BEGIN

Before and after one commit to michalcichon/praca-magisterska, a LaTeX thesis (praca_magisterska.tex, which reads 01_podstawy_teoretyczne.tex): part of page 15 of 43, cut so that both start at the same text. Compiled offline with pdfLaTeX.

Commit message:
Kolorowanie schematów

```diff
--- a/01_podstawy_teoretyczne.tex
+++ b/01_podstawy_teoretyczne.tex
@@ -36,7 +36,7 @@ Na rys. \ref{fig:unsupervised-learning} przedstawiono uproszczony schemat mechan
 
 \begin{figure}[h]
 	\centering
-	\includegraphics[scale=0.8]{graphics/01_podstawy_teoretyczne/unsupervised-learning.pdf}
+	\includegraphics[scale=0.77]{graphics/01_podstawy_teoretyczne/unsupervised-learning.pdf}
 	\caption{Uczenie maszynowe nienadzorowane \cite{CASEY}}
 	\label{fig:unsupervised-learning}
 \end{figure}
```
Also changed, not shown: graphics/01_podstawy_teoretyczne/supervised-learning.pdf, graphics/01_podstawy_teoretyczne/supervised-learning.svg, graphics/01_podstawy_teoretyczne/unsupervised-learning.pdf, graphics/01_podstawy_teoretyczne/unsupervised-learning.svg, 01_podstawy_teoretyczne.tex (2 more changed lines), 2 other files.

END

Exercise directions:
Count how many of the lines in the material include the word "scale", and state that number without anything else.

Task answer:
2